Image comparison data
§ §
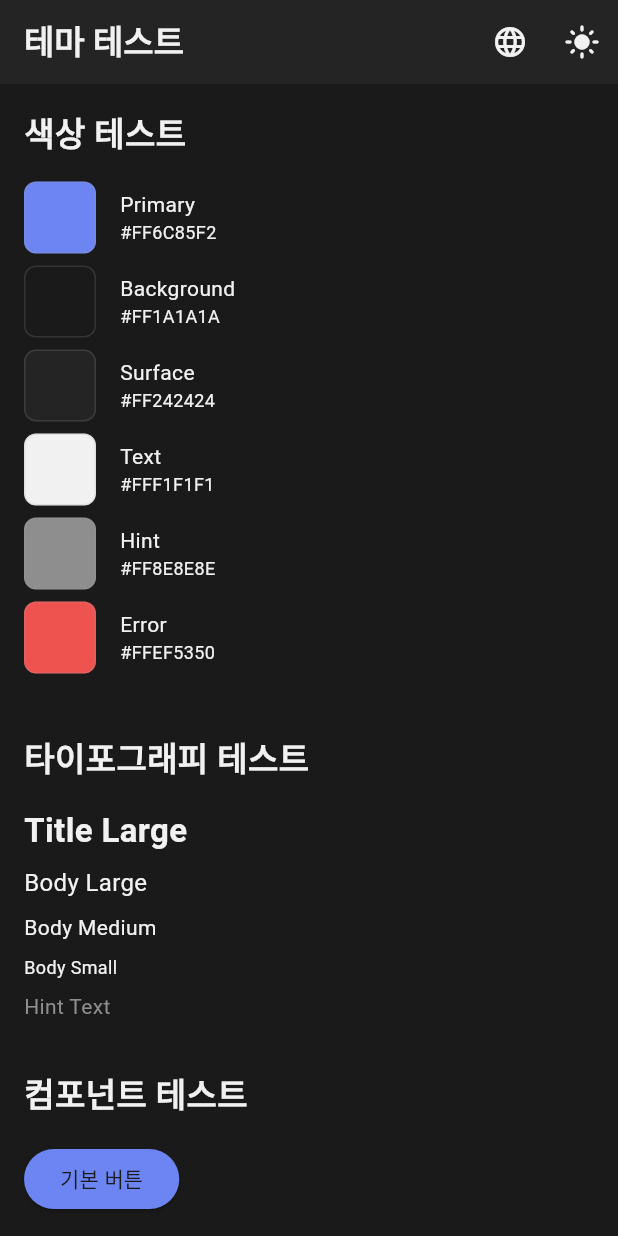
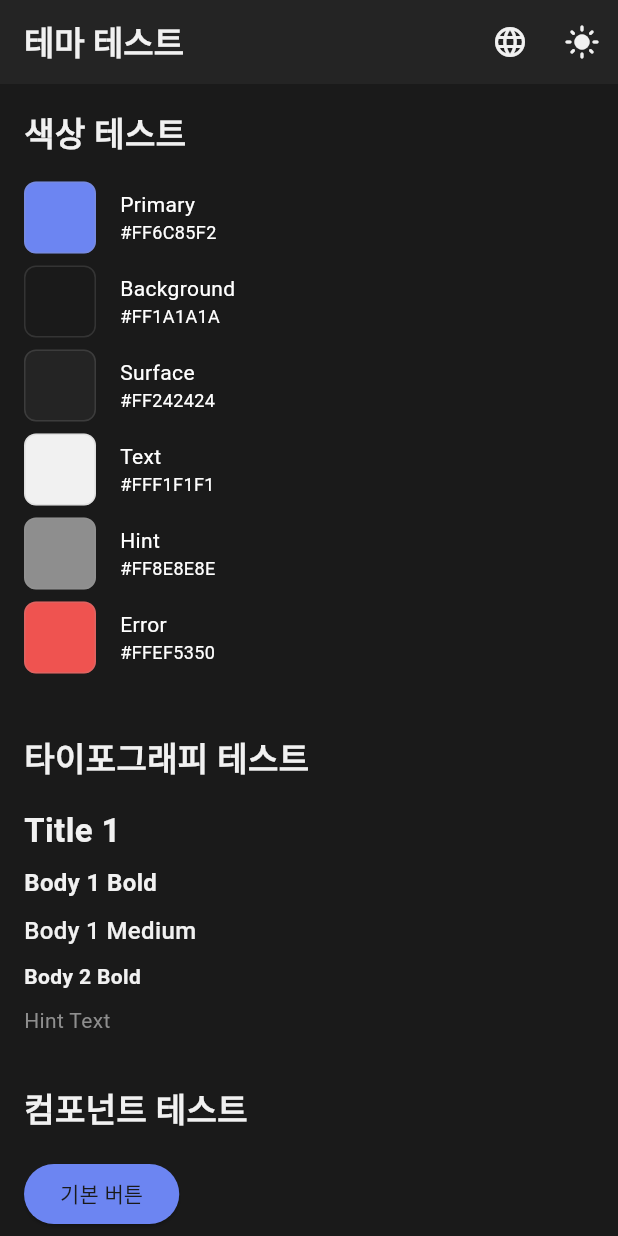
Before and after one commit to dev-gbc/qode, a Flutter app: the screen it shows after launch, after a tap on the "dark mode" icon, on a phone screen of 412 x 824 dp. Run offline on Flutter 3.47's test engine with Material 3 defaults, Android fonts, the phone set to English and light mode, and no system bars; our stand-ins replace flutter_riverpod, riverpod_annotation, shared_preferences; generated files the repository leaves out were written again; Roboto replaces fonts that are missing (Pretendard).

Commit message:
Update: AppFont 개선

```diff
--- a/lib/core/localization/pages/locale_test_page.dart
+++ b/lib/core/localization/pages/locale_test_page.dart
@@ -20,7 +20,7 @@ class LocaleTestPage extends ConsumerWidget {
       backgroundColor: color.background,
       appBar: AppBar(
         backgroundColor: color.surface,
-        title: Text('다국어 테스트', style: font.titleLarge),
+        title: Text('다국어 테스트', style: font.title1),
         actions: [
           // 언어 변경 버튼
           TextButton(
@@ -32,7 +32,7 @@ class LocaleTestPage extends ConsumerWidget {
             },
             child: Text(
               currentLocale.languageCode.toUpperCase(),
-              style: font.bodyMedium.copyWith(color: color.primary),
+              style: font.body1Medium.copyWith(color: color.primary),
             ),
           ),
         ],
@@ -121,9 +121,9 @@ class LocaleTestPage extends ConsumerWidget {
                     child: Column(
                       crossAxisAlignment: CrossAxisAlignment.start,
                       children: [
-                        Text(l10n.appName, style: font.bodyLarge),
+                        Text(l10n.appName, style: font.body1Medium),
                         const SizedBox(height: 8),
-                        Text(l10n.settings, style: font.bodyMedium),
+                        Text(l10n.settings, style: font.body2Medium),
                       ],
                     ),
                   ),
@@ -147,7 +147,7 @@ class LocaleTestPage extends ConsumerWidget {
     return Column(
       crossAxisAlignment: CrossAxisAlignment.start,
       children: [
-        Text(title, style: font.titleLarge),
+        Text(title, style: font.title1),
         const SizedBox(height: 16),
         content,
       ],
@@ -186,12 +186,12 @@ class LocaleTestPage extends ConsumerWidget {
         children: [
           Text(
             'Key: $key',
-            style: font.bodySmall.copyWith(color: color.hint),
+            style: font.body3Medium.copyWith(color: color.hint),
           ),
           const SizedBox(height: 4),
           Text(
             'Value: $value',
-            style: font.bodyMedium,
+            style: font.body3Medium,
           ),
         ],
       ),
--- a/lib/core/theme/foundation/app_font.dart
+++ b/lib/core/theme/foundation/app_font.dart
@@ -1,3 +1,5 @@
+// lib/core/theme/foundation/app_font.dart
+
 part of 'app_theme.dart';
 
 class AppFont {
@@ -5,47 +7,214 @@ class AppFont {
     required this.font,
     required this.textColor,
     required this.hintColor,
+    required this.onPrimaryColor,
   });
 
   final Font font;
   final Color textColor;
   final Color hintColor;
+  final Color onPrimaryColor;
 
-  // 기본 텍스트 스타일
-  TextStyle get bodyLarge => TextStyle(
+  // Display - 큰 제목이나 특별한 강조가 필요한 텍스트
+  TextStyle get display1 => TextStyle(
+        fontFamily: font.name,
+        fontSize: 48,
+        fontWeight: font.bold,
+        color: textColor,
+        height: 1.2,
+      );
+
+  TextStyle get display2 => TextStyle(
+        fontFamily: font.name,
+        fontSize: 40,
+        fontWeight: font.bold,
+        color: textColor,
+        height: 1.2,
+      );
+
+  // Headline - 섹션 제목이나 중요 텍스트
+  TextStyle get headline1 => TextStyle(
+        fontFamily: font.name,
+        fontSize: 32,
+        fontWeight: font.bold,
+        color: textColor,
+        height: 1.3,
+      );
+
+  TextStyle get headline2 => TextStyle(
+        fontFamily: font.name,
+        fontSize: 28,
+        fontWeight: font.bold,
+        color: textColor,
+        height: 1.3,
+      );
+
+  TextStyle get headline3 => TextStyle(
+        fontFamily: font.name,
+        fontSize: 24,
+        fontWeight: font.bold,
+        color: textColor,
+        height: 1.3,
+      );
+
+  // Title - 일반적인 제목
+  TextStyle get title1 => TextStyle(
+        fontFamily: font.name,
+        fontSize: 22,
+        fontWeight: font.semiBold,
+        color: textColor,
+        height: 1.4,
+      );
+
+  TextStyle get title2 => TextStyle(
+        fontFamily: font.name,
+        fontSize: 20,
+        fontWeight: font.semiBold,
+        color: textColor,
+        height: 1.4,
+      );
+
+  TextStyle get title3 => TextStyle(
+        fontFamily: font.name,
+        fontSize: 18,
+        fontWeight: font.semiBold,
+        color: textColor,
+        height: 1.4,
+      );
+
+  // Body - 본문 텍스트
+  TextStyle get body1 => TextStyle(
         fontFamily: font.name,
         fontSize: 16,
         fontWeight: font.regular,
         color: textColor,
+        height: 1.5,
       );
 
-  TextStyle get bodyMedium => TextStyle(
+  TextStyle get body1Medium => body1.copyWith(
+        fontWeight: font.medium,
+      );
+
+  TextStyle get body1SemiBold => body1.copyWith(
+        fontWeight: font.semiBold,
+      );
+
+  TextStyle get body1Bold => body1.copyWith(
+        fontWeight: font.bold,
+      );
+
+  TextStyle get body2 => TextStyle(
         fontFamily: font.name,
         fontSize: 14,
         fontWeight: font.regular,
         color: textColor,
+        height: 1.5,
       );
 
-  TextStyle get bodySmall => TextStyle(
+  TextStyle get body2Medium => body2.copyWith(
+        fontWeight: font.medium,
+      );
+
+  TextStyle get body2SemiBold => body2.copyWith(
+        fontWeight: font.semiBold,
+      );
+
+  TextStyle get body2Bold => body2.copyWith(
+        fontWeight: font.bold,
+      );
+
+  TextStyle get body3 => TextStyle(
         fontFamily: font.name,
         fontSize: 12,
         fontWeight: font.regular,
         color: textColor,
+        height: 1.5,
       );
 
-  // 제목 스타일
-  TextStyle get titleLarge => TextStyle(
-        fontFamily: font.name,
-        fontSize: 22,
-        fontWeight: font.bold,
-        color: textColor,
+  TextStyle get body3Medium => body3.copyWith(
+        fontWeight: font.medium,
       );
 
-  // 힌트 스타일
-  TextStyle get hint => TextStyle(
+  TextStyle get body3SemiBold => body3.copyWith(
+        fontWeight: font.semiBold,
+      );
+
+  TextStyle get body3Bold => body3.copyWith(
+        fontWeight: font.bold,
+      );
+
+  // Caption - 작은 텍스트, 부가 설명
+  TextStyle get caption => TextStyle(
+        fontFamily: font.name,
+        fontSize: 11,
+        fontWeight: font.regular,
+        color: textColor,
+        height: 1.5,
+      );
+
+  TextStyle get captionMedium => caption.copyWith(
+        fontWeight: font.medium,
+      );
+
+  TextStyle get captionSemiBold => caption.copyWith(
+        fontWeight: font.semiBold,
+      );
+
+  // Button 텍스트
+  TextStyle get buttonLarge => TextStyle(
+        fontFamily: font.name,
+        fontSize: 16,
+        fontWeight: font.semiBold,
+        color: onPrimaryColor,
+        height: 1.5,
+      );
+
+  TextStyle get buttonMedium => TextStyle(
+        fontFamily: font.name,
+        fontSize: 14,
+        fontWeight: font.semiBold,
+        color: onPrimaryColor,
+        height: 1.5,
+      );
+
+  TextStyle get buttonSmall => TextStyle(
+        fontFamily: font.name,
+        fontSize: 12,
+        fontWeight: font.semiBold,
+        color: onPrimaryColor,
+        height: 1.5,
+      );
+
+  // Hint 텍스트
+  TextStyle get hintLarge => TextStyle(
+        fontFamily: font.name,
+        fontSize: 16,
+        fontWeight: font.regular,
+        color: hintColor,
+        height: 1.5,
+      );
+
+  TextStyle get hintMedium => TextStyle(
         fontFamily: font.name,
         fontSize: 14,
         fontWeight: font.regular,
         color: hintColor,
+        height: 1.5,
       );
+
+  TextStyle get hintSmall => TextStyle(
+        fontFamily: font.name,
+        fontSize: 12,
+        fontWeight: font.regular,
+        color: hintColor,
+        height: 1.5,
+      );
+
+  // 유틸리티 메소드
+  TextStyle withColor(TextStyle style, Color color) =>
+      style.copyWith(color: color);
+  TextStyle withWeight(TextStyle style, FontWeight weight) =>
+      style.copyWith(fontWeight: weight);
+  TextStyle withSize(TextStyle style, double size) =>
+      style.copyWith(fontSize: size);
 }
--- a/lib/core/theme/pages/theme_test_page.dart
+++ b/lib/core/theme/pages/theme_test_page.dart
@@ -12,14 +12,14 @@ class ThemeTestPage extends ConsumerWidget {
   @override
   Widget build(BuildContext context, WidgetRef ref) {
     final theme = ref.theme;
-    final color = ref.color;
-    final font = ref.font;
+    final color = theme.color;
+    final font = theme.font;
 
     return Scaffold(
       backgroundColor: color.background,
       appBar: AppBar(
         backgroundColor: color.surface,
-        title: Text('테마 테스트', style: font.titleLarge),
+        title: Text('테마 테스트', style: font.title1),
         actions: [
           // 로케일 테스트 페이지 이동 버튼
           IconButton(
@@ -75,15 +75,15 @@ class ThemeTestPage extends ConsumerWidget {
               content: Column(
                 crossAxisAlignment: CrossAxisAlignment.start,
                 children: [
-                  Text('Title Large', style: font.titleLarge),
+                  Text('Title 1', style: font.title1),
                   const SizedBox(height: 8),
-                  Text('Body Large', style: font.bodyLarge),
+                  Text('Body 1 Bold', style: font.body1Bold),
                   const SizedBox(height: 8),
-                  Text('Body Medium', style: font.bodyMedium),
+                  Text('Body 1 Medium', style: font.body1Medium),
                   const SizedBox(height: 8),
-                  Text('Body Small', style: font.bodySmall),
+                  Text('Body 2 Bold', style: font.body2Bold),
                   const SizedBox(height: 8),
-                  Text('Hint Text', style: font.hint),
+                  Text('Hint Text', style: font.hintMedium),
                 ],
               ),
               font: font,
@@ -113,7 +113,7 @@ class ThemeTestPage extends ConsumerWidget {
                   TextField(
                     decoration: InputDecoration(
                       hintText: '텍스트 입력',
-                      hintStyle: font.hint,
+                      hintStyle: font.hintMedium,
                       filled: true,
                       fillColor: color.surface,
                       border: OutlineInputBorder(
@@ -134,9 +134,9 @@ class ThemeTestPage extends ConsumerWidget {
                     child: Column(
                       crossAxisAlignment: CrossAxisAlignment.start,
                       children: [
-                        Text('카드 타이틀', style: font.bodyLarge),
+                        Text('카드 타이틀', style: font.body1Medium),
                         const SizedBox(height: 8),
-                        Text('카드 내용', style: font.bodyMedium),
+                        Text('카드 내용', style: font.body2Medium),
                       ],
                     ),
                   ),
@@ -160,7 +160,7 @@ class ThemeTestPage extends ConsumerWidget {
     return Column(
       crossAxisAlignment: CrossAxisAlignment.start,
       children: [
-        Text(title, style: font.titleLarge),
+        Text(title, style: font.title1),
         const SizedBox(height: 16),
         content,
       ],
--- a/lib/core/theme/theme/dark_theme.dart
+++ b/lib/core/theme/theme/dark_theme.dart
@@ -7,21 +7,22 @@ class DarkTheme implements AppTheme {
   static final DarkTheme _instance = DarkTheme._internal();
   factory DarkTheme() => _instance;
   DarkTheme._internal() {
-    _color = AppColor(
-      background: const Color(0xFF1A1A1A),
-      surface: const Color(0xFF242424),
-      text: const Color(0xFFF1F1F1),
-      hint: const Color(0xFF8E8E8E),
-      primary: const Color(0xFF6C85F2),
-      onPrimary: const Color(0xFF1A1A1A),
-      error: const Color(0xFFEF5350),
-      onError: const Color(0xFF1A1A1A),
+    _color = const AppColor(
+      background: Color(0xFF1A1A1A),
+      surface: Color(0xFF242424),
+      text: Color(0xFFF1F1F1),
+      hint: Color(0xFF8E8E8E),
+      primary: Color(0xFF6C85F2),
+      onPrimary: Color(0xFF1A1A1A),
+      error: Color(0xFFEF5350),
+      onError: Color(0xFF1A1A1A),
     );
 
     _font = AppFont(
       font: const Pretendard(),
       textColor: _color.text,
       hintColor: _color.hint,
+      onPrimaryColor: _color.onPrimary,
     );
   }
 
@@ -49,11 +50,12 @@ class DarkTheme implements AppTheme {
           onError: _color.onError,
           surface: _color.surface,
         ),
-        textTheme: TextTheme(
-          bodyLarge: _font.bodyLarge,
-          bodyMedium: _font.bodyMedium,
-          bodySmall: _font.bodySmall,
-          titleLarge: _font.titleLarge,
-        ),
+
+        // textTheme: TextTheme(
+        //   bodyLarge: _font.bodyLarge,
+        //   bodyMedium: _font.bodyMedium,
+        //   bodySmall: _font.bodySmall,
+        //   titleLarge: _font.titleLarge,
+        // ),
       );
 }
--- a/lib/core/theme/theme/light_theme.dart
+++ b/lib/core/theme/theme/light_theme.dart
@@ -7,14 +7,14 @@ class LightTheme implements AppTheme {
   static final LightTheme _instance = LightTheme._internal();
   factory LightTheme() => _instance;
   LightTheme._internal() {
-    _color = AppColor(
+    _color = const AppColor(
       background: Colors.white,
-      surface: const Color(0xFFF8F9FD),
-      text: const Color(0xFF2B2B2B),
-      hint: const Color(0xFF9BA1B3),
-      primary: const Color(0xFF4F6AF0),
+      surface: Color(0xFFF8F9FD),
+      text: Color(0xFF2B2B2B),
+      hint: Color(0xFF9BA1B3),
+      primary: Color(0xFF4F6AF0),
       onPrimary: Colors.white,
-      error: const Color(0xFFE53935),
+      error: Color(0xFFE53935),
       onError: Colors.white,
     );
 
@@ -22,6 +22,7 @@ class LightTheme implements AppTheme {
       font: const Pretendard(),
       textColor: _color.text,
       hintColor: _color.hint,
+      onPrimaryColor: _color.onPrimary,
     );
   }
 
@@ -49,11 +50,11 @@ class LightTheme implements AppTheme {
           onError: _color.onError,
           surface: _color.surface,
         ),
-        textTheme: TextTheme(
-          bodyLarge: _font.bodyLarge,
-          bodyMedium: _font.bodyMedium,
-          bodySmall: _font.bodySmall,
-          titleLarge: _font.titleLarge,
-        ),
+        // textTheme: TextTheme(
+        //   bodyLarge: _font.bodyLarge,
+        //   bodyMedium: _font.bodyMedium,
+        //   bodySmall: _font.bodySmall,
+        //   titleLarge: _font.titleLarge,
+        // ),
       );
 }
```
§ §
What you have to do
Within the data, how many lines hold "bodyLarge"? Respond with only the number.

Solution below
8